Miniature Marionette Theatre

Event Information

Stuyvesant Institute

Manager / Director:
M. [manager] Seraphin

Price: $.50; .25 children

Event Type:
Variety / Vaudeville

Record Information


Last Updated:
3 July 2012

Performance Date(s) and Time(s)

19 Jun 1865, 8:00 PM
20 Jun 1865, 8:00 PM
21 Jun 1865, 2:30 PM
21 Jun 1865, 8:00 PM
22 Jun 1865, 8:00 PM
23 Jun 1865, 8:00 PM
24 Jun 1865, 2:30 PM
24 Jun 1865, 8:00 PM

Program Details

Performers and/or Works Performed


Announcement: New York Herald, 18 June 1865, 5.

     “Opera, the regular drama, negro minstrelsy, and the ballet are reproduced.”

Advertisement: New York Herald, 19 June 1865, 7.
Advertisement: New-York Times, 19 June 1865, 7.

     “In Grand Fairy Extravaganzas, Musical and Comic Interludes, Grand Ballet, and Brilliant Harlequinades.”

Review: New York Herald, 20 June 1865.

      “Last night the Marionette theatre, which for many years has been an institution  in Paris, Milan, Naples and other cities of Europe, originally established by M. Seraphin, was inaugurated for the first time in this country at the Stuyvesant Institute.  It is a most amusing performance, in which puppets are made to represent living actors, vocalists and ballet dancers, and is a most appropriate entertainment for young people. At the first performance the intricate machinery could not be expected to work to perfection, nevertheless the representation last evening was, in many respects, excellent. The ballet was especially good, and the antics of the miniature harlequins were almost as perfect as nature. The dialogue and vocalism are, of course, executed by living artists behind the scenes; but are so well done in conjunction with the actions of the puppets, as to produce a very agreeable deception. This novelty is certain to prove a success.”

Review: New-York Times, 20 June 1865, 4.

     No mention of music.  “Stuyvesant Hall has been fitted up with a nice little stage, and the grandson of somebody who invented Marionettes has brought over a company of dolls to play upon it. The arrangements last evening were somewhat incomplete, and the stage-manager had occasionally to put his hand upon the stage to remove the properties—which created a rather overwhelming effect. The little figures were managed well so far as their arms were concerned, but they hopped off the stage like diminutive Kangaroos, and staggered in serious moments like helpless inebriates. The exhibition seems to have opened too soon, and at present is not entitled to much consideration. When everything is in proper order we expect that the Marionettes will be as popular here as in Europe.”

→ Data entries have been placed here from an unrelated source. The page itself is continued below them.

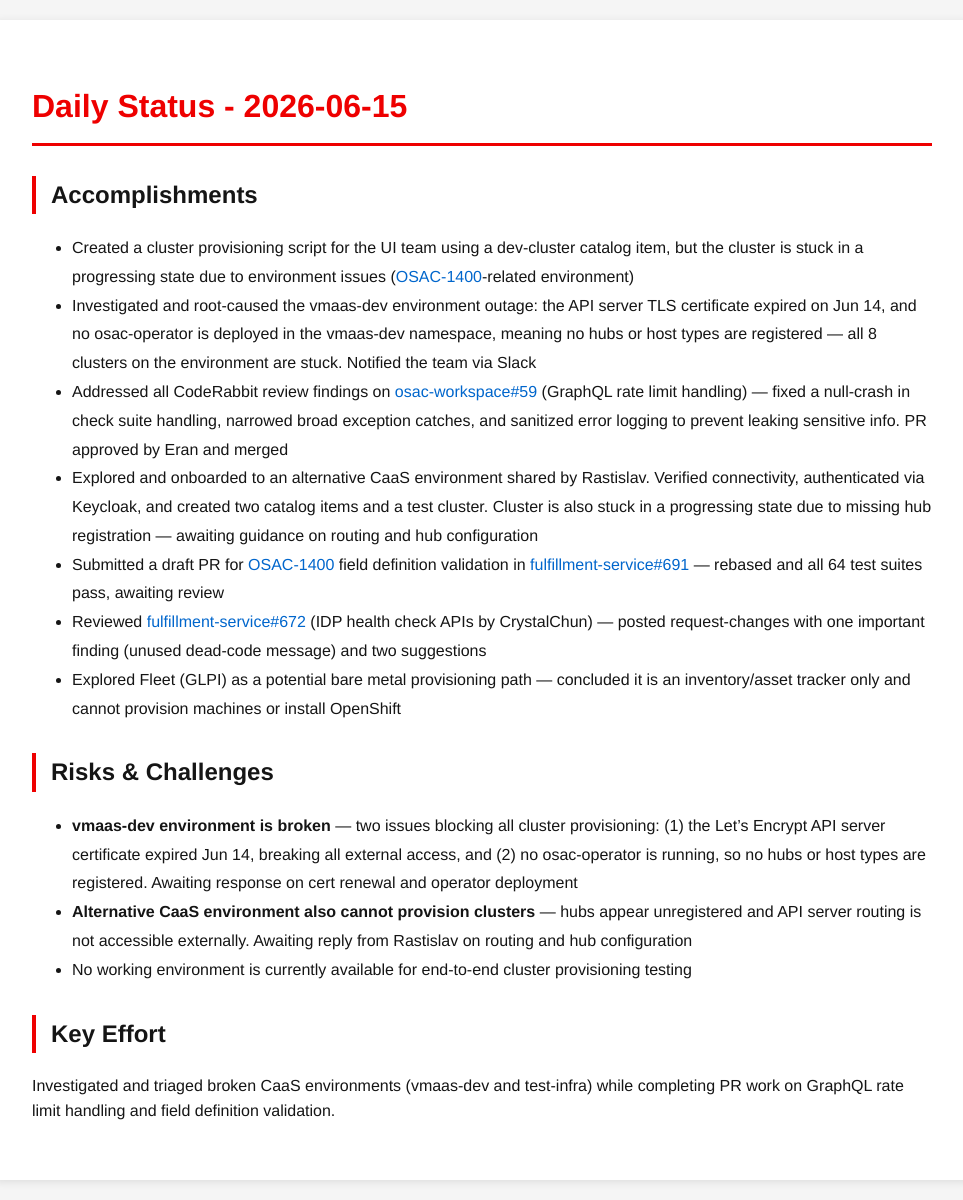
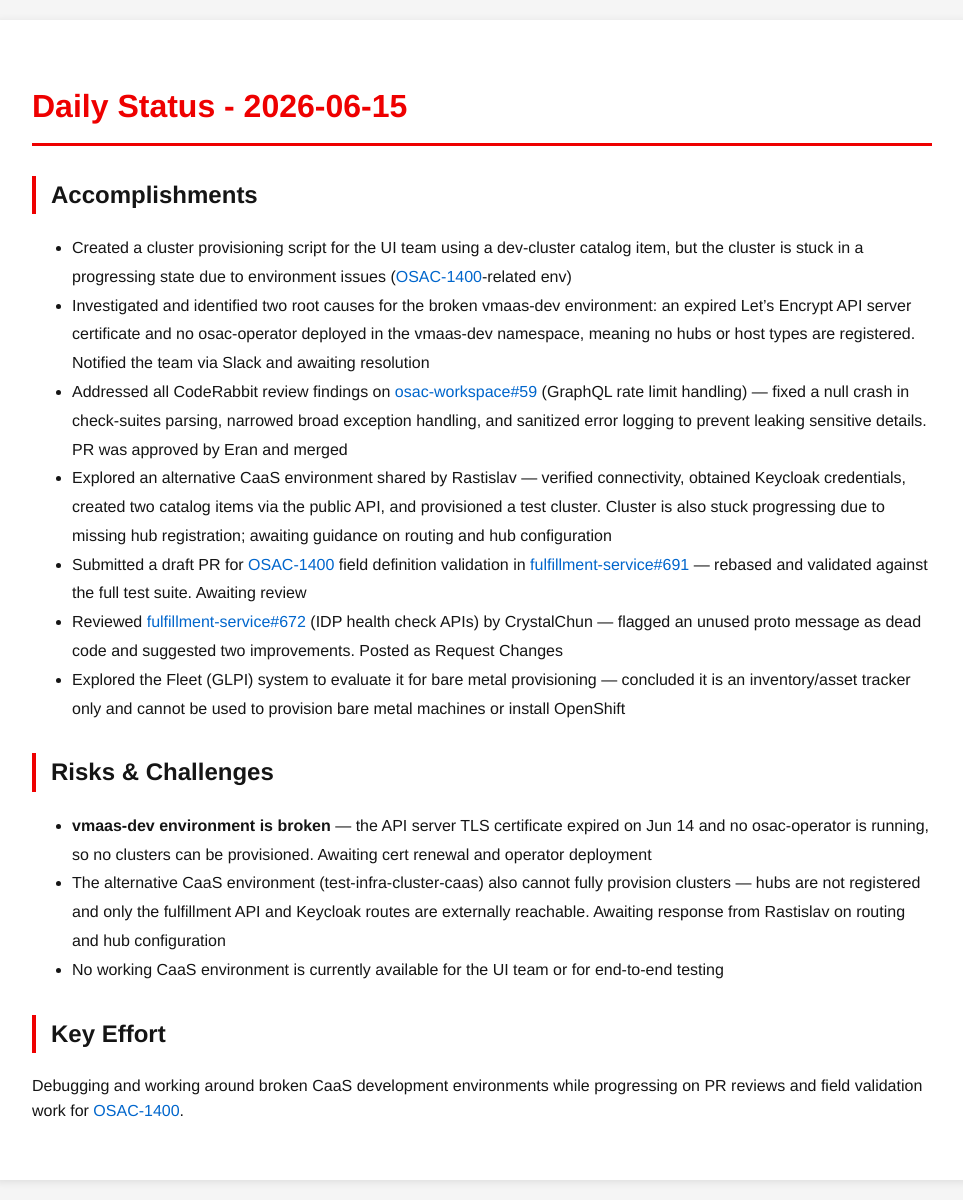
Before and after one commit to tzvatot/daily-status, a Jekyll site: the page built from 2026-06-15.md, in a window 1280 px wide. Shown: the whole page, without its empty margins (158-1121 px from the left). Built offline with Jekyll 4.4.1, drawn with Linux system fonts in a browser that asks for light colours.

Commit message:
Daily status update - 2026-06-15

```diff
--- a/2026-06-15.md
+++ b/2026-06-15.md
@@ -7,18 +7,18 @@
 # Daily Status - 2026-06-15
 
 ## Accomplishments
-- Created a cluster provisioning script for the UI team using a dev-cluster catalog item, but the cluster is stuck in a progressing state due to environment issues ([OSAC-1400](https://redhat.atlassian.net/browse/OSAC-1400)-related environment)
-- Investigated and root-caused the vmaas-dev environment outage: the API server TLS certificate expired on Jun 14, and no osac-operator is deployed in the vmaas-dev namespace, meaning no hubs or host types are registered — all 8 clusters on the environment are stuck. Notified the team via Slack
-- Addressed all CodeRabbit review findings on [osac-workspace#59](https://github.com/osac-project/osac-workspace/pull/59) (GraphQL rate limit handling) — fixed a null-crash in check suite handling, narrowed broad exception catches, and sanitized error logging to prevent leaking sensitive info. PR approved by Eran and merged
-- Explored and onboarded to an alternative CaaS environment shared by Rastislav. Verified connectivity, authenticated via Keycloak, and created two catalog items and a test cluster. Cluster is also stuck in a progressing state due to missing hub registration — awaiting guidance on routing and hub configuration
-- Submitted a draft PR for [OSAC-1400](https://redhat.atlassian.net/browse/OSAC-1400) field definition validation in [fulfillment-service#691](https://github.com/osac-project/fulfillment-service/pull/691) — rebased and all 64 test suites pass, awaiting review
-- Reviewed [fulfillment-service#672](https://github.com/osac-project/fulfillment-service/pull/672) (IDP health check APIs by CrystalChun) — posted request-changes with one important finding (unused dead-code message) and two suggestions
-- Explored Fleet (GLPI) as a potential bare metal provisioning path — concluded it is an inventory/asset tracker only and cannot provision machines or install OpenShift
+- Created a cluster provisioning script for the UI team using a dev-cluster catalog item, but the cluster is stuck in a progressing state due to environment issues ([OSAC-1400](https://redhat.atlassian.net/browse/OSAC-1400)-related env)
+- Investigated and identified two root causes for the broken vmaas-dev environment: an expired Let's Encrypt API server certificate and no osac-operator deployed in the vmaas-dev namespace, meaning no hubs or host types are registered. Notified the team via Slack and awaiting resolution
+- Addressed all CodeRabbit review findings on [osac-workspace#59](https://github.com/osac-project/osac-workspace/pull/59) (GraphQL rate limit handling) — fixed a null crash in check-suites parsing, narrowed broad exception handling, and sanitized error logging to prevent leaking sensitive details. PR was approved by Eran and merged
+- Explored an alternative CaaS environment shared by Rastislav — verified connectivity, obtained Keycloak credentials, created two catalog items via the public API, and provisioned a test cluster. Cluster is also stuck progressing due to missing hub registration; awaiting guidance on routing and hub configuration
+- Submitted a draft PR for [OSAC-1400](https://redhat.atlassian.net/browse/OSAC-1400) field definition validation in [fulfillment-service#691](https://github.com/osac-project/fulfillment-service/pull/691) — rebased and validated against the full test suite. Awaiting review
+- Reviewed [fulfillment-service#672](https://github.com/osac-project/fulfillment-service/pull/672) (IDP health check APIs) by CrystalChun — flagged an unused proto message as dead code and suggested two improvements. Posted as Request Changes
+- Explored the Fleet (GLPI) system to evaluate it for bare metal provisioning — concluded it is an inventory/asset tracker only and cannot be used to provision bare metal machines or install OpenShift
 
 ## Risks & Challenges
-- **vmaas-dev environment is broken** — two issues blocking all cluster provisioning: (1) the Let's Encrypt API server certificate expired Jun 14, breaking all external access, and (2) no osac-operator is running, so no hubs or host types are registered. Awaiting response on cert renewal and operator deployment
-- **Alternative CaaS environment also cannot provision clusters** — hubs appear unregistered and API server routing is not accessible externally. Awaiting reply from Rastislav on routing and hub configuration
-- No working environment is currently available for end-to-end cluster provisioning testing
+- **vmaas-dev environment is broken** — the API server TLS certificate expired on Jun 14 and no osac-operator is running, so no clusters can be provisioned. Awaiting cert renewal and operator deployment
+- The alternative CaaS environment (test-infra-cluster-caas) also cannot fully provision clusters — hubs are not registered and only the fulfillment API and Keycloak routes are externally reachable. Awaiting response from Rastislav on routing and hub configuration
+- No working CaaS environment is currently available for the UI team or for end-to-end testing
 
 ## Key Effort
-Investigated and triaged broken CaaS environments (vmaas-dev and test-infra) while completing PR work on GraphQL rate limit handling and field definition validation.
+Debugging and working around broken CaaS development environments while progressing on PR reviews and field validation work for [OSAC-1400](https://redhat.atlassian.net/browse/OSAC-1400).
```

Announcement: New York Clipper, 24 June 1865, 86.
Advertisement: New-York Times, 24 June 1865, 7.